══ RECORDS SUPPLIED

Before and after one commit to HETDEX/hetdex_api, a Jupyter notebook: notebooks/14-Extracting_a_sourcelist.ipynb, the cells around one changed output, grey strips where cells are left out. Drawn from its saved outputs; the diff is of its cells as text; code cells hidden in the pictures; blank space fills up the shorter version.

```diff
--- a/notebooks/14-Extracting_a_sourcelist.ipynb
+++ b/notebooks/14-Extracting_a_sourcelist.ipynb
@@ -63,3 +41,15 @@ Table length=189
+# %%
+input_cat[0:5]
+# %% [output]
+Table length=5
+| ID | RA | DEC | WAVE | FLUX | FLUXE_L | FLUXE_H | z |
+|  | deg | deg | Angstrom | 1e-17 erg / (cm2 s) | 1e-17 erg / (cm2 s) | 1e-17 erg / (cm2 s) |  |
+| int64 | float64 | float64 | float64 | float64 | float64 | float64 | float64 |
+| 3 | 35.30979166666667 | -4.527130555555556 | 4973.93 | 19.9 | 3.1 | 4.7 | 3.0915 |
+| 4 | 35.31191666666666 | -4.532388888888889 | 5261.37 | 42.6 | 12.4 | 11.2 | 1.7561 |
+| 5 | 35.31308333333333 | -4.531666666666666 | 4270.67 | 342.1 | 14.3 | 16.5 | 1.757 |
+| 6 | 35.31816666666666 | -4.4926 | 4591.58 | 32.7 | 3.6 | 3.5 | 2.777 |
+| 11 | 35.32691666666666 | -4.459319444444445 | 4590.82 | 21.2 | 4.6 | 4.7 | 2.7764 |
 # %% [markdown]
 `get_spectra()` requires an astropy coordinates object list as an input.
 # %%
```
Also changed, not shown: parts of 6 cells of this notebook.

════

__REQUIREMENT__
Wherever a line in the entries holds "length", copy that line.

__WRITTEN SOLUTION__
@@ -63,3 +41,15 @@ Table length=189
+Table length=5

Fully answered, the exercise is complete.